---- DATA
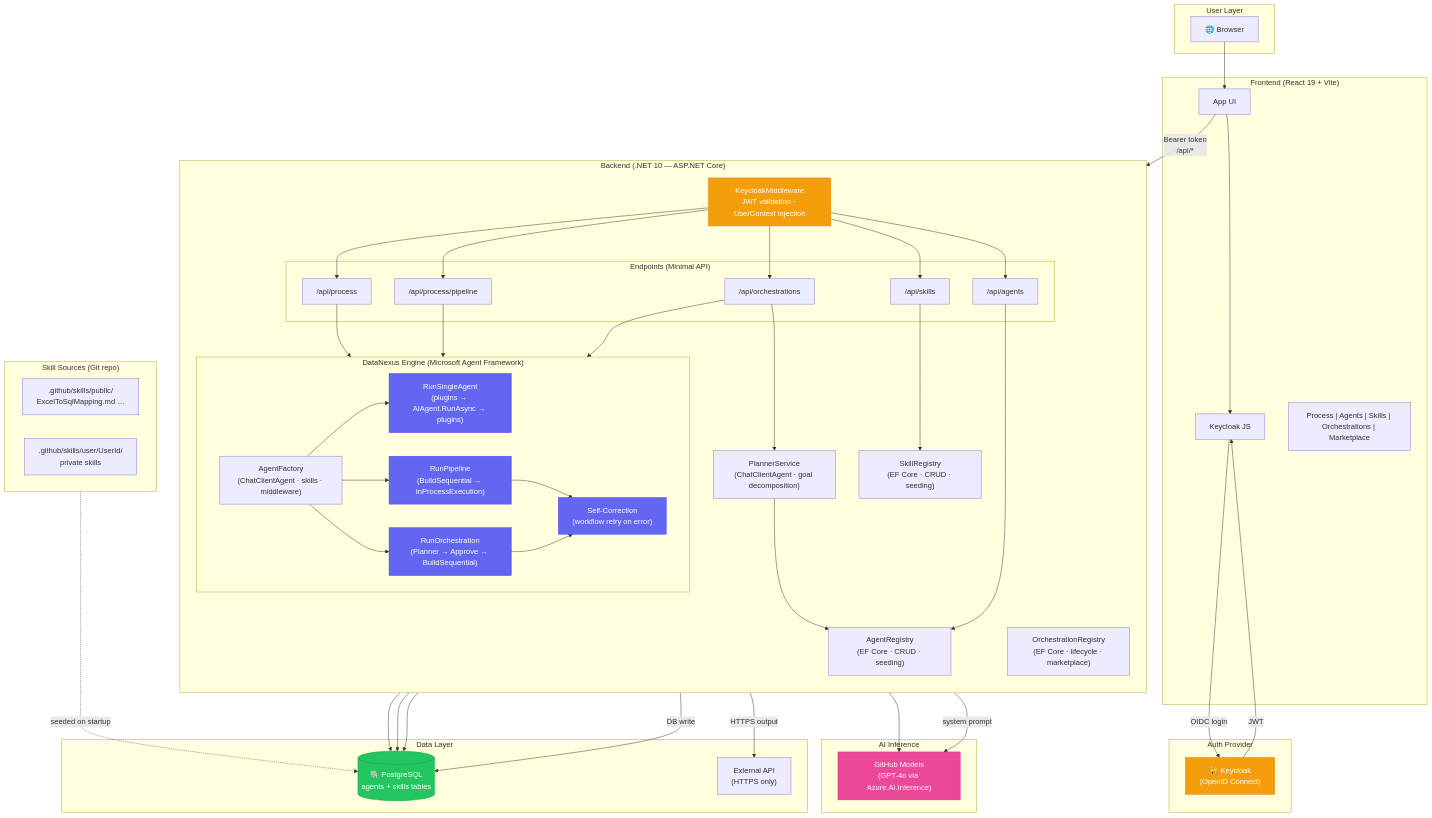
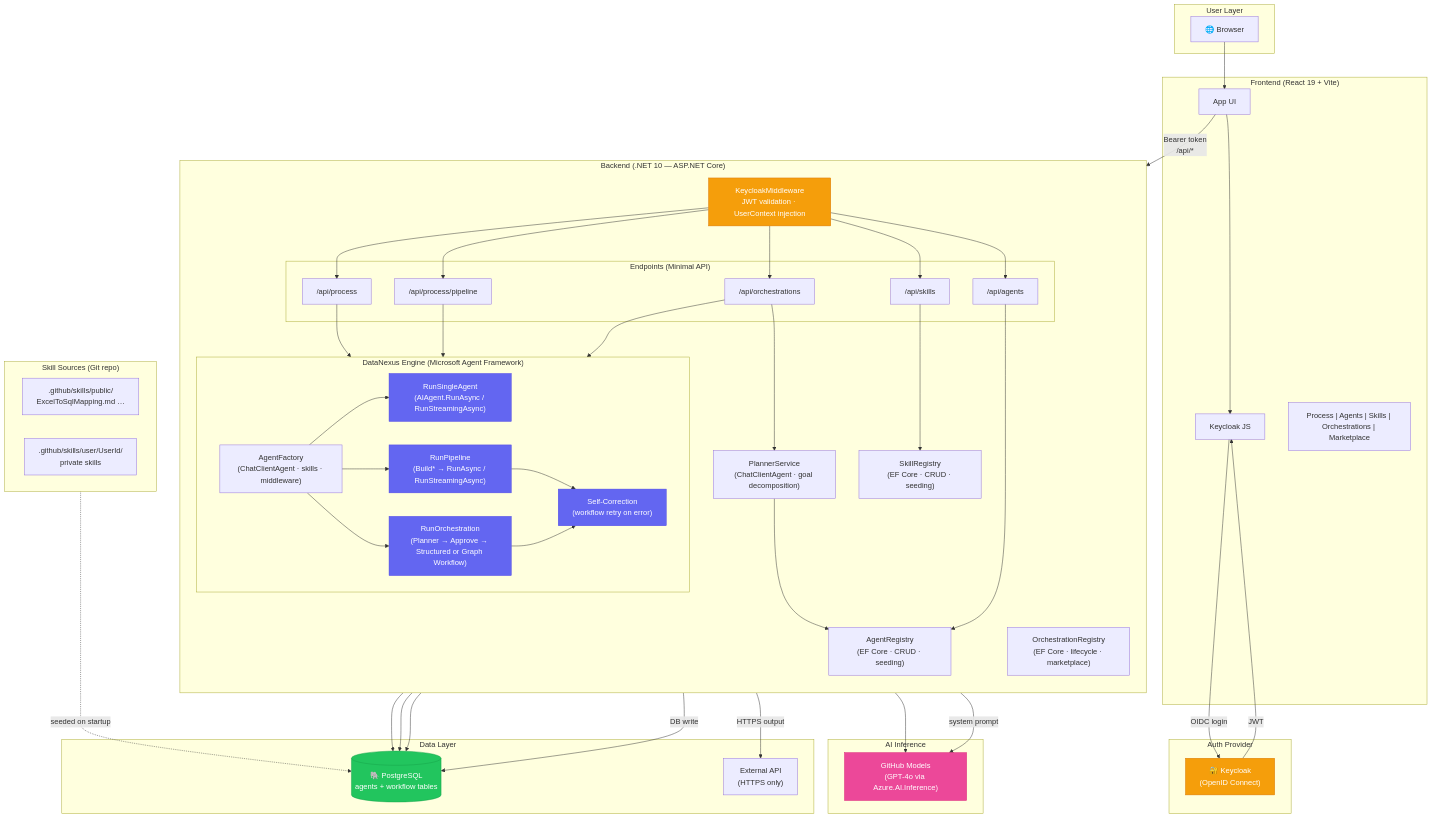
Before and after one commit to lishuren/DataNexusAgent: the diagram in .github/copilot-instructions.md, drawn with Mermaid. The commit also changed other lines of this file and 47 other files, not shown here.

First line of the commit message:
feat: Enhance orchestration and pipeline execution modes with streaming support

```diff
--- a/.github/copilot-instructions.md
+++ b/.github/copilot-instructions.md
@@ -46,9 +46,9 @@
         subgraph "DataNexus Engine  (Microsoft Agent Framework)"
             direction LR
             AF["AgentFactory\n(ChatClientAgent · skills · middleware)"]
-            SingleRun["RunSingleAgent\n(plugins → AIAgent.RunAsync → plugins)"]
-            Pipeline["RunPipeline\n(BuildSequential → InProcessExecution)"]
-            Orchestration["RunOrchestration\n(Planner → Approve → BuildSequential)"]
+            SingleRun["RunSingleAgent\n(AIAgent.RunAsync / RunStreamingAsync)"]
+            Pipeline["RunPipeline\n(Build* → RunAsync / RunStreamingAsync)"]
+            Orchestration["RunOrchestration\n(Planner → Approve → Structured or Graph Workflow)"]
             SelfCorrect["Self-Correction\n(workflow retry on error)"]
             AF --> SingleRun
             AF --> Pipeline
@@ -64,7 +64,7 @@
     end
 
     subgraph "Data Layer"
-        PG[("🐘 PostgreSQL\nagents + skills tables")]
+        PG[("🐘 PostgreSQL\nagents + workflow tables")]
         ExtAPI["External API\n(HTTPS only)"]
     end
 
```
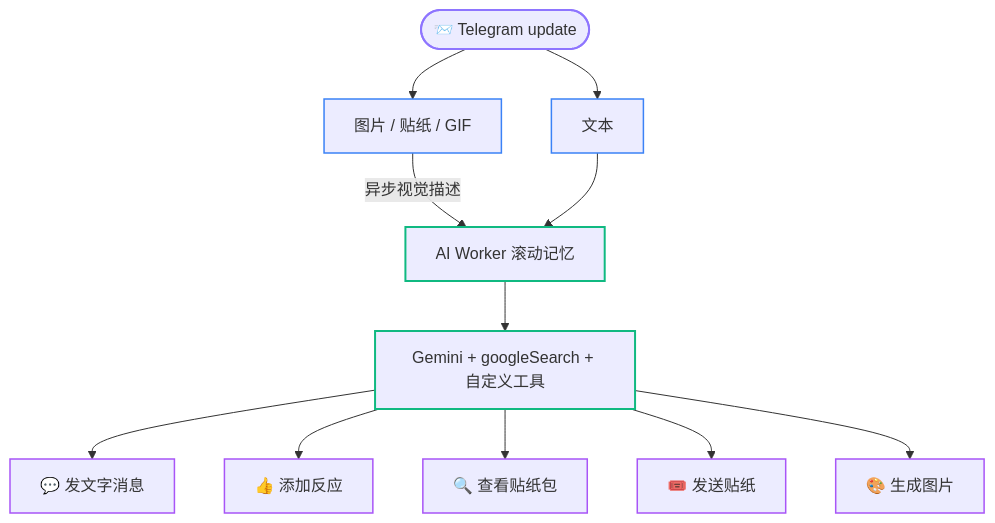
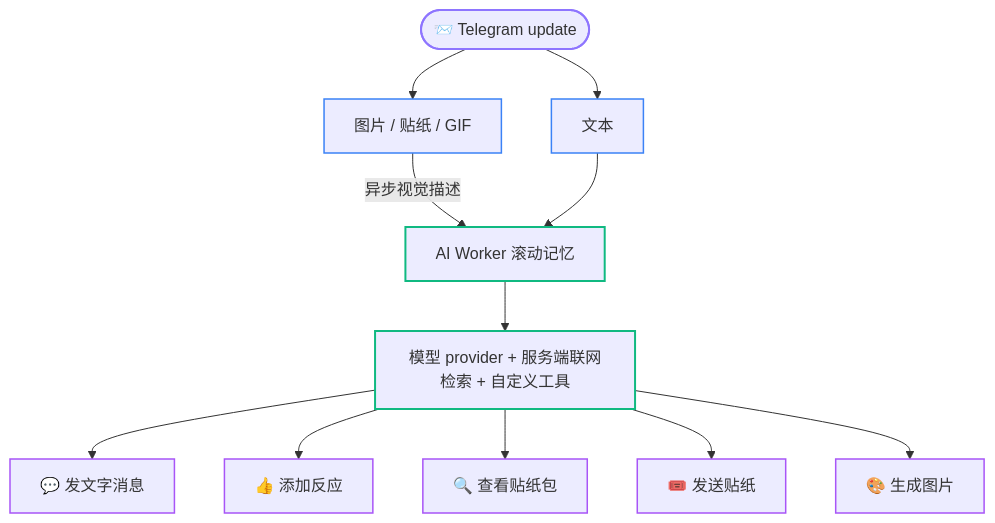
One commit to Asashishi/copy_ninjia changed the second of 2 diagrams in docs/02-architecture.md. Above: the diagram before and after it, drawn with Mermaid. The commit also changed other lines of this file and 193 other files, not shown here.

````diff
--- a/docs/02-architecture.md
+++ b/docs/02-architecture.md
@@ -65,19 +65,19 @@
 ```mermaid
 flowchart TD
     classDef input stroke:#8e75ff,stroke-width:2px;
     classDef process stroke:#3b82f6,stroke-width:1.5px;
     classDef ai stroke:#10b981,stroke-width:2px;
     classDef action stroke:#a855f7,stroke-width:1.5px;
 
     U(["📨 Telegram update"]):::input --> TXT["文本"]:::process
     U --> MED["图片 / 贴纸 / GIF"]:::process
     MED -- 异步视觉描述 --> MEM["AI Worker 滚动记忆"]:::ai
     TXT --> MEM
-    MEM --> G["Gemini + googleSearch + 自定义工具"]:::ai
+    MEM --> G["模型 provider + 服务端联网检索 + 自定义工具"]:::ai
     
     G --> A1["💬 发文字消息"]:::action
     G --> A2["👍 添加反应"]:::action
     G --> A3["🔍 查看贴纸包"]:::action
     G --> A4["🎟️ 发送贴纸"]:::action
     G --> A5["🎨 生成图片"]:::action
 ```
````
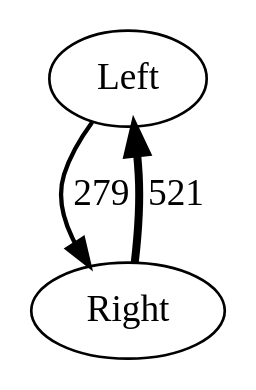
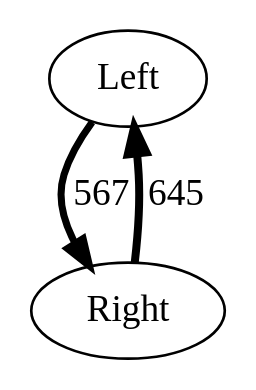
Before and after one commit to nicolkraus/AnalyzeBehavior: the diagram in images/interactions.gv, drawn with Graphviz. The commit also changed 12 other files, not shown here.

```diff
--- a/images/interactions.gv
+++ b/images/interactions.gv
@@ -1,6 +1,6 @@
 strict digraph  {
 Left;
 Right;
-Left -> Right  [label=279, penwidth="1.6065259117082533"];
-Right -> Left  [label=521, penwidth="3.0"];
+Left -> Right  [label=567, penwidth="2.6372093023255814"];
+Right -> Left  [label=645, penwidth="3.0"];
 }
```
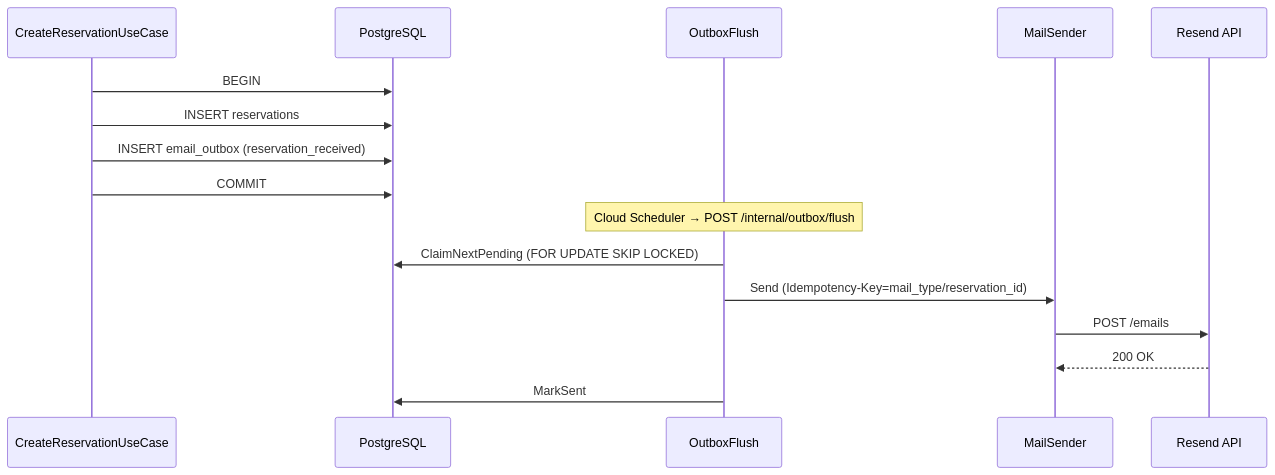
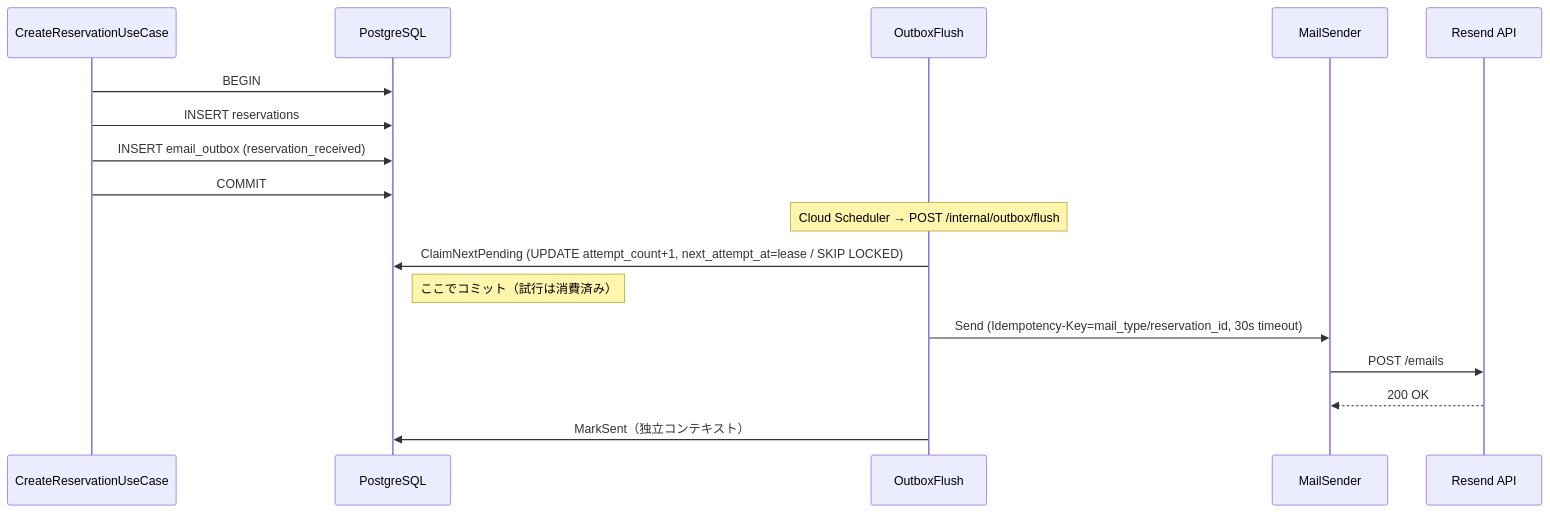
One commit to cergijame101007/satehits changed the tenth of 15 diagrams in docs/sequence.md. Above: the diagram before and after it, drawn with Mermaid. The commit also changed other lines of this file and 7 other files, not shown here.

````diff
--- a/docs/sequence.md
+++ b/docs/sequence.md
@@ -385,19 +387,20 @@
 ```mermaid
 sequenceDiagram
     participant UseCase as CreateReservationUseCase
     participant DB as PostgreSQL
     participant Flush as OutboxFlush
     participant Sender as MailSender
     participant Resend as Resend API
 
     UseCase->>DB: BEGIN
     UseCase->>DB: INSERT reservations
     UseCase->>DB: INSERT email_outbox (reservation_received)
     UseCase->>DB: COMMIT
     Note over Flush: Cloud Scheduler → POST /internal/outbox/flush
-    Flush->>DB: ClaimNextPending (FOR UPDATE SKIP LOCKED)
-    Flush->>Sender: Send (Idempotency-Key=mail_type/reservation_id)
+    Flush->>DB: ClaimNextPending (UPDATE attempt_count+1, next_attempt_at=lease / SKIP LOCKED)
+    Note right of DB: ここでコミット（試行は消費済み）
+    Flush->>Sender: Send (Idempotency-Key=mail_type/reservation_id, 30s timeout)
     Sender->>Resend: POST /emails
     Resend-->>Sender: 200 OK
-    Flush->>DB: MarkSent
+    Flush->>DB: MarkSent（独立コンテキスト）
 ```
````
--------
Retrieve each line of the data in which the word "penwidth" can be found.

-Left -> Right  [label=279, penwidth="1.6065259117082533"];
-Right -> Left  [label=521, penwidth="3.0"];
+Left -> Right  [label=567, penwidth="2.6372093023255814"];
+Right -> Left  [label=645, penwidth="3.0"];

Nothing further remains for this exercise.